Exercise goal: Please return every line below that contains the string "sidebar".

Data for this task: Begin

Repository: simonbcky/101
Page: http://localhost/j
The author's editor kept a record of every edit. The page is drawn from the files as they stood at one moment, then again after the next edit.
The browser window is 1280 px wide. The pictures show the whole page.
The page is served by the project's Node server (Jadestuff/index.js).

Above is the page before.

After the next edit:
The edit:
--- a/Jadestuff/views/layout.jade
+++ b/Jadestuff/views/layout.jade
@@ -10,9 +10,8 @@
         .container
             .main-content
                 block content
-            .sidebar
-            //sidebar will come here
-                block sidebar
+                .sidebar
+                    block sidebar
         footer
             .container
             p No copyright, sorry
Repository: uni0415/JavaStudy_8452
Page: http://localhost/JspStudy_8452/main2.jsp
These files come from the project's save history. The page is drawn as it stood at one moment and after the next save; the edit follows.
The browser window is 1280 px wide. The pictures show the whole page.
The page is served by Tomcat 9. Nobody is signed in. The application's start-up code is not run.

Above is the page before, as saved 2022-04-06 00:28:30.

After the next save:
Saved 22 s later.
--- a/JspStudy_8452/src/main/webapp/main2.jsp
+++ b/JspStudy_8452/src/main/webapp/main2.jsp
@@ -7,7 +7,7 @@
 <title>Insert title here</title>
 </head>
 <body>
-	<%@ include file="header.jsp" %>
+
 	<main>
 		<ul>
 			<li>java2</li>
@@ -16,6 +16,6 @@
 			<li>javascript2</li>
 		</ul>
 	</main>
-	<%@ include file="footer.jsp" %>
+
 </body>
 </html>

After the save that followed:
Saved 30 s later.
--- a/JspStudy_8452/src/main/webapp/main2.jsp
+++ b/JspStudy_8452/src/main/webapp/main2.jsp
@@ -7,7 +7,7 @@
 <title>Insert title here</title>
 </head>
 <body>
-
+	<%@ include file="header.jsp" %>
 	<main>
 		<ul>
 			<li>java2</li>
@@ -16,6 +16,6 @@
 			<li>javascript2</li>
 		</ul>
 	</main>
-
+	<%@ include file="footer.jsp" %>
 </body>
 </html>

Data for this task: End

Completed task:
-            .sidebar
-            //sidebar will come here
-                block sidebar
+                .sidebar
+                    block sidebar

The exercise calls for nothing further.